Section 667(3) of the Criminal Code of Canada provides an accused person with the right to cross-examine the person who signed a certificate produced under subparagraph (1)(a)(iii) or paragraph (1)(c). This provision serves to safeguard an accused person's right to a fair trial by ensuring that evidence presented against them is properly tested through cross-examination. However, this right can also give rise to strategic considerations and potential tactics that can be employed by the accused. One important consideration is whether to seek leave of the court to require the attendance of the certifying person for cross-examination. This decision will depend on various factors, such as the nature of the evidence presented in the certificate, the strength of the prosecution's case, and the possible risks and benefits of cross-examination. If the evidence presented in the certificate is weak and not critical to the prosecution's case, it may not be necessary or desirable to seek cross-examination. Conversely, if the evidence is strong and potentially damaging, cross-examination may be critical to challenging its accuracy or reliability.
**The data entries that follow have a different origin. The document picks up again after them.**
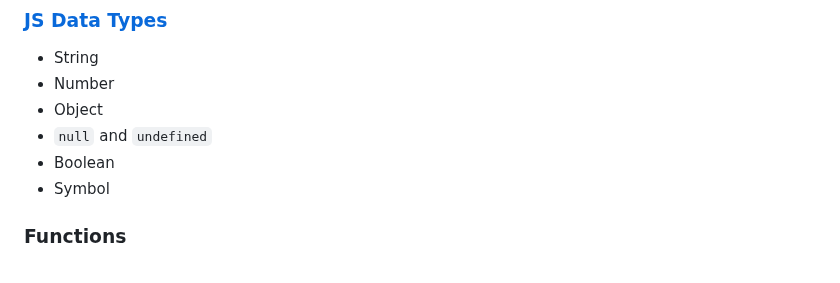
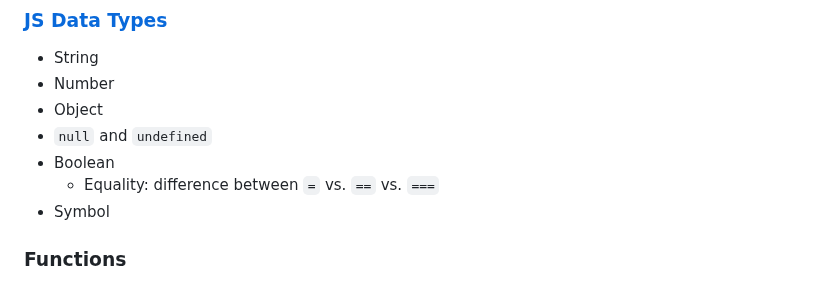
Before and after one commit to nabrus/beginner-javascript, a Markdown page: readme.md, the part around the change. GitHub-like rendering.

Commit message:
Add Equality bullet

```diff
--- a/readme.md
+++ b/readme.md
@@ -15,6 +15,7 @@
 *  Object
 *  `null` and `undefined`
 *  Boolean
+    * Equality: difference between `=` vs. `==` vs. `===`
 *  Symbol
 
 ### Functions
```
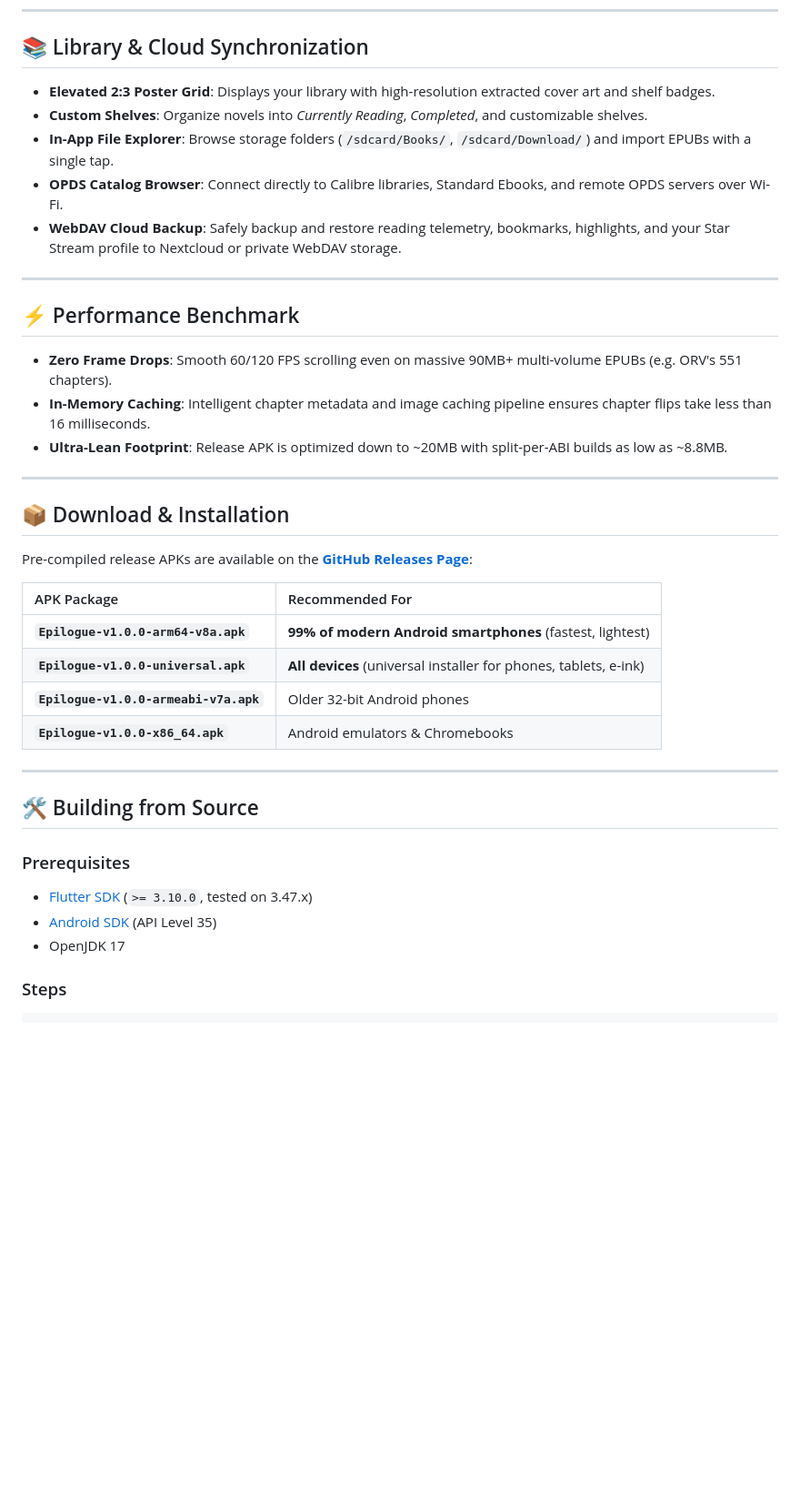
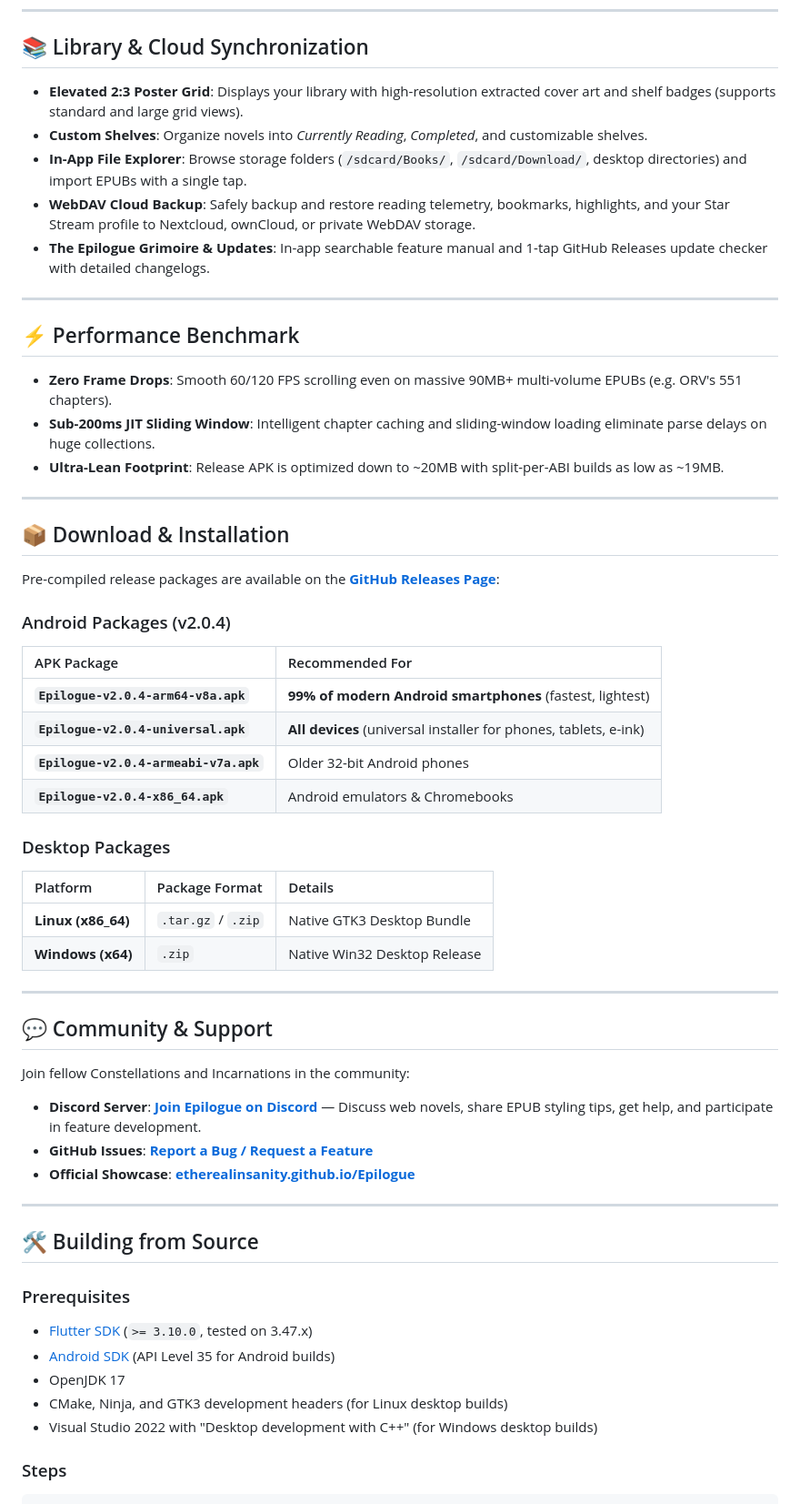
Before and after one commit to EtherealInsanity/Epilogue, a Markdown page: README.md, the part around one of its changes. Shown at 91% size. GitHub-like rendering; blank space fills up the shorter version.

```diff
--- a/README.md
+++ b/README.md
@@ -137,32 +163,51 @@ Color-code memorable quotes with authentic constellation palettes:
 
 ## 📚 Library & Cloud Synchronization
 
-- **Elevated 2:3 Poster Grid**: Displays your library with high-resolution extracted cover art and shelf badges.
+- **Elevated 2:3 Poster Grid**: Displays your library with high-resolution extracted cover art and shelf badges (supports standard and large grid views).
 - **Custom Shelves**: Organize novels into *Currently Reading*, *Completed*, and customizable shelves.
-- **In-App File Explorer**: Browse storage folders (`/sdcard/Books/`, `/sdcard/Download/`) and import EPUBs with a single tap.
-- **OPDS Catalog Browser**: Connect directly to Calibre libraries, Standard Ebooks, and remote OPDS servers over Wi-Fi.
-- **WebDAV Cloud Backup**: Safely backup and restore reading telemetry, bookmarks, highlights, and your Star Stream profile to Nextcloud or private WebDAV storage.
+- **In-App File Explorer**: Browse storage folders (`/sdcard/Books/`, `/sdcard/Download/`, desktop directories) and import EPUBs with a single tap.
+- **WebDAV Cloud Backup**: Safely backup and restore reading telemetry, bookmarks, highlights, and your Star Stream profile to Nextcloud, ownCloud, or private WebDAV storage.
+- **The Epilogue Grimoire & Updates**: In-app searchable feature manual and 1-tap GitHub Releases update checker with detailed changelogs.
 
 ---
 
 ## ⚡ Performance Benchmark
 
 - **Zero Frame Drops**: Smooth 60/120 FPS scrolling even on massive 90MB+ multi-volume EPUBs (e.g. ORV's 551 chapters).
-- **In-Memory Caching**: Intelligent chapter metadata and image caching pipeline ensures chapter flips take less than 16 milliseconds.
-- **Ultra-Lean Footprint**: Release APK is optimized down to ~20MB with split-per-ABI builds as low as ~8.8MB.
+- **Sub-200ms JIT Sliding Window**: Intelligent chapter caching and sliding-window loading eliminate parse delays on huge collections.
+- **Ultra-Lean Footprint**: Release APK is optimized down to ~20MB with split-per-ABI builds as low as ~19MB.
 
 ---
 
 ## 📦 Download & Installation
 
-Pre-compiled release APKs are available on the [**GitHub Releases Page**](https://github.com/EtherealInsanity/Epilogue/releases):
+Pre-compiled release packages are available on the [**GitHub Releases Page**](https://github.com/EtherealInsanity/Epilogue/releases):
+
+### Android Packages (v2.0.4)
 
 | APK Package | Recommended For |
 | :--- | :--- |
-| **`Epilogue-v1.0.0-arm64-v8a.apk`** | **99% of modern Android smartphones** (fastest, lightest) |
-| **`Epilogue-v1.0.0-universal.apk`** | **All devices** (universal installer for phones, tablets, e-ink) |
-| **`Epilogue-v1.0.0-armeabi-v7a.apk`** | Older 32-bit Android phones |
-| **`Epilogue-v1.0.0-x86_64.apk`** | Android emulators & Chromebooks |
+| **`Epilogue-v2.0.4-arm64-v8a.apk`** | **99% of modern Android smartphones** (fastest, lightest) |
+| **`Epilogue-v2.0.4-universal.apk`** | **All devices** (universal installer for phones, tablets, e-ink) |
+| **`Epilogue-v2.0.4-armeabi-v7a.apk`** | Older 32-bit Android phones |
+| **`Epilogue-v2.0.4-x86_64.apk`** | Android emulators & Chromebooks |
+
+### Desktop Packages
+
+| Platform | Package Format | Details |
+| :--- | :--- | :--- |
+| **Linux (x86_64)** | `.tar.gz` / `.zip` | Native GTK3 Desktop Bundle |
+| **Windows (x64)** | `.zip` | Native Win32 Desktop Release |
+
+---
+
+## 💬 Community & Support
+
+Join fellow Constellations and Incarnations in the community:
+
+- **Discord Server**: [**Join Epilogue on Discord**](https://discord.gg/dBSRDDrNUV) — Discuss web novels, share EPUB styling tips, get help, and participate in feature development.
+- **GitHub Issues**: [**Report a Bug / Request a Feature**](https://github.com/EtherealInsanity/Epilogue/issues)
+- **Official Showcase**: [**etherealinsanity.github.io/Epilogue**](https://etherealinsanity.github.io/Epilogue/)
 
 ---
 
@@ -170,8 +215,10 @@ Pre-compiled release APKs are available on the [**GitHub Releases Page**](https:
 
 ### Prerequisites
 - [Flutter SDK](https://flutter.dev) (`>= 3.10.0`, tested on 3.47.x)
-- [Android SDK](https://developer.android.com) (API Level 35)
+- [Android SDK](https://developer.android.com) (API Level 35 for Android builds)
 - OpenJDK 17
+- CMake, Ninja, and GTK3 development headers (for Linux desktop builds)
+- Visual Studio 2022 with "Desktop development with C++" (for Windows desktop builds)
 
 ### Steps
 
```
Also changed, not shown: other parts of README.md (+79 -27 lines).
Another strategic consideration is how to conduct the cross-examination. An accused's legal counsel may choose to adopt an aggressive or assertive approach, seeking to undermine the certifying person's credibility or cast doubt on the reliability of the evidence they presented. Alternatively, a more conciliatory approach may be taken in an attempt to elicit information that could be favourable to the accused's case. The choice of approach will depend on the specific facts of the case and the strengths and weaknesses of the accused's position. Timing is also an important consideration. Leave must be sought from the court to require the attendance of the certifying person, and this request must be made promptly after the certificate is produced. Delaying the request could be interpreted as a lack of interest in the evidence or an attempt to build a tactic around not cross-examining the person who signed the certificate. Finally, it is important to consider the implications of cross-examination on the accused's overall case strategy. If the goal is to minimize the strength of the prosecution's case, a potentially strong cross-examination may be desirable. However, if the accused has other options to challenge the evidence presented in the certificate, such as by calling their own expert witness or presenting alternative evidence, a decision may be made as to whether or not to present a cross-examination. In conclusion, Section 667(3) of the Criminal Code provides an accused person with a valuable right to cross-examine the person who signed a certificate presented against them. The strategic considerations discussed above illustrate that careful planning and tactics are needed to make best use of this right. By understanding the potential advantages and risks of cross-examination, an accused party can make an informed decision about whether to request it, and how to conduct it effectively.